● **EXERCISE OBJECTIVE**
Could you retype all of the records exactly, leaving out every picture?

◆ ◆ ◆ ◆

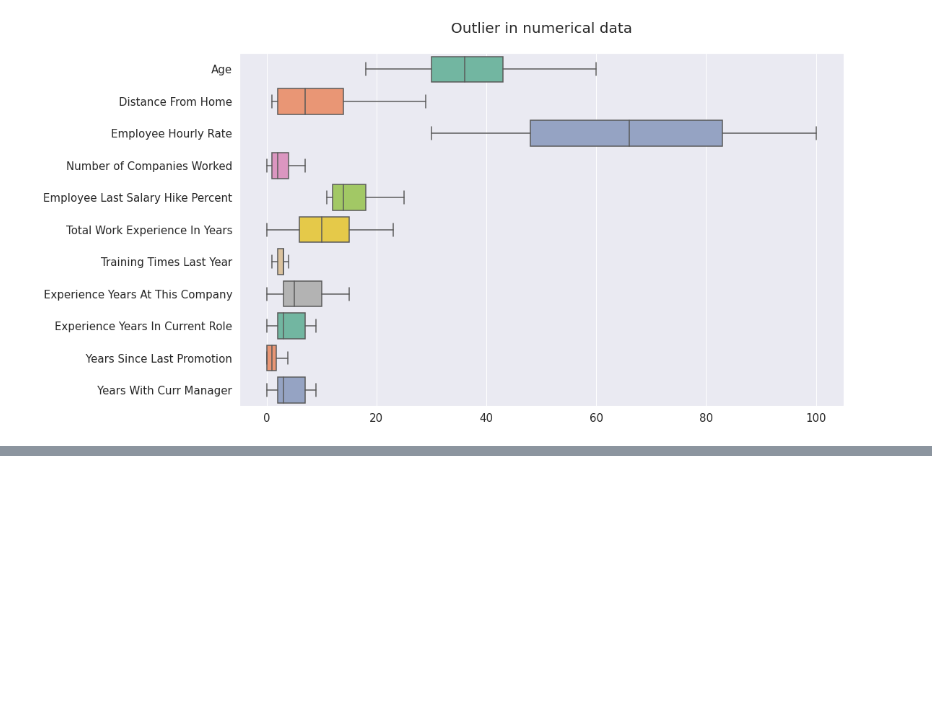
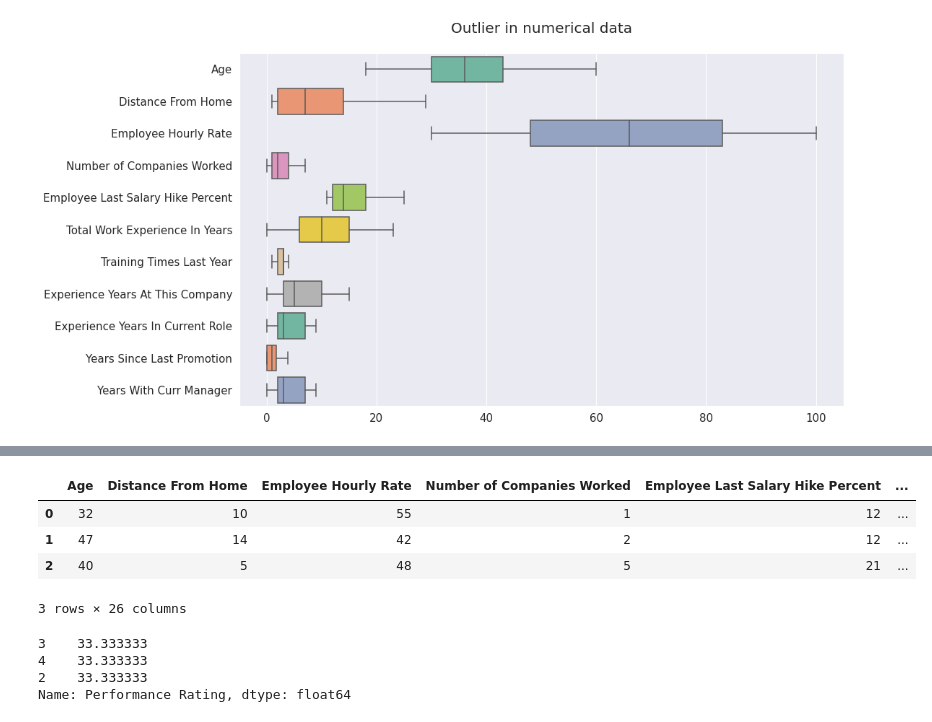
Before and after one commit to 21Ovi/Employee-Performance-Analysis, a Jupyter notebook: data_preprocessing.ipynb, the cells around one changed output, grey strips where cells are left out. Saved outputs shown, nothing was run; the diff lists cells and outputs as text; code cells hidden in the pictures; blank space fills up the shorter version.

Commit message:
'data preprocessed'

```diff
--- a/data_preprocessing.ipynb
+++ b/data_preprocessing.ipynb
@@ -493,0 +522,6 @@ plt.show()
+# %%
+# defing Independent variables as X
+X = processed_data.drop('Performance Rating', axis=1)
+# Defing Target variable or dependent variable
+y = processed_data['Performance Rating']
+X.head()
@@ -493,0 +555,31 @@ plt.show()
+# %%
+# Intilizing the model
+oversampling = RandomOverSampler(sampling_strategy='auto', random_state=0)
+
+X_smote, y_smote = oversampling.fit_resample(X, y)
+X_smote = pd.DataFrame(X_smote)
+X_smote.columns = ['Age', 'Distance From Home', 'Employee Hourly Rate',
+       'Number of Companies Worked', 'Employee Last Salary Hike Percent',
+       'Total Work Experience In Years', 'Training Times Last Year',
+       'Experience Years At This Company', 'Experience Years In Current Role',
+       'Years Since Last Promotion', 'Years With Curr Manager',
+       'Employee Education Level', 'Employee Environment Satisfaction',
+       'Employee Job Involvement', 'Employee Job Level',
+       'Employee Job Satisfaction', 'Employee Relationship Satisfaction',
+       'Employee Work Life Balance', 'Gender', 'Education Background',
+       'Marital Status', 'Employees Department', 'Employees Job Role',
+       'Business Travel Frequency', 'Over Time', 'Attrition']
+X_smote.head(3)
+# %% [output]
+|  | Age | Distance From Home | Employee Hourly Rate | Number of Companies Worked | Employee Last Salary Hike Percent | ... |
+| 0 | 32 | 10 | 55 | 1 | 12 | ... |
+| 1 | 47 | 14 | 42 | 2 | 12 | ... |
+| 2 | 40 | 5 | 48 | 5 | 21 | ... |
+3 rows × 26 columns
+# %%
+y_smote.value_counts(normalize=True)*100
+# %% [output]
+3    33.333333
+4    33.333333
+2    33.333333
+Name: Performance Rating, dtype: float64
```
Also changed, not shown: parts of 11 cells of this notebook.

◆ ◆ ◆ ◆

● **SOLUTION TO THIS PROBLEM**
Before and after one commit to 21Ovi/Employee-Performance-Analysis, a Jupyter notebook: data_preprocessing.ipynb, the cells around one changed output, grey strips where cells are left out. Saved outputs shown, nothing was run; the diff lists cells and outputs as text; code cells hidden in the pictures; blank space fills up the shorter version.

Commit message:
'data preprocessed'

```diff
--- a/data_preprocessing.ipynb
+++ b/data_preprocessing.ipynb
@@ -493,0 +522,6 @@ plt.show()
+# %%
+# defing Independent variables as X
+X = processed_data.drop('Performance Rating', axis=1)
+# Defing Target variable or dependent variable
+y = processed_data['Performance Rating']
+X.head()
@@ -493,0 +555,31 @@ plt.show()
+# %%
+# Intilizing the model
+oversampling = RandomOverSampler(sampling_strategy='auto', random_state=0)
+
+X_smote, y_smote = oversampling.fit_resample(X, y)
+X_smote = pd.DataFrame(X_smote)
+X_smote.columns = ['Age', 'Distance From Home', 'Employee Hourly Rate',
+       'Number of Companies Worked', 'Employee Last Salary Hike Percent',
+       'Total Work Experience In Years', 'Training Times Last Year',
+       'Experience Years At This Company', 'Experience Years In Current Role',
+       'Years Since Last Promotion', 'Years With Curr Manager',
+       'Employee Education Level', 'Employee Environment Satisfaction',
+       'Employee Job Involvement', 'Employee Job Level',
+       'Employee Job Satisfaction', 'Employee Relationship Satisfaction',
+       'Employee Work Life Balance', 'Gender', 'Education Background',
+       'Marital Status', 'Employees Department', 'Employees Job Role',
+       'Business Travel Frequency', 'Over Time', 'Attrition']
+X_smote.head(3)
+# %% [output]
+|  | Age | Distance From Home | Employee Hourly Rate | Number of Companies Worked | Employee Last Salary Hike Percent | ... |
+| 0 | 32 | 10 | 55 | 1 | 12 | ... |
+| 1 | 47 | 14 | 42 | 2 | 12 | ... |
+| 2 | 40 | 5 | 48 | 5 | 21 | ... |
+3 rows × 26 columns
+# %%
+y_smote.value_counts(normalize=True)*100
+# %% [output]
+3    33.333333
+4    33.333333
+2    33.333333
+Name: Performance Rating, dtype: float64
```
Also changed, not shown: parts of 11 cells of this notebook.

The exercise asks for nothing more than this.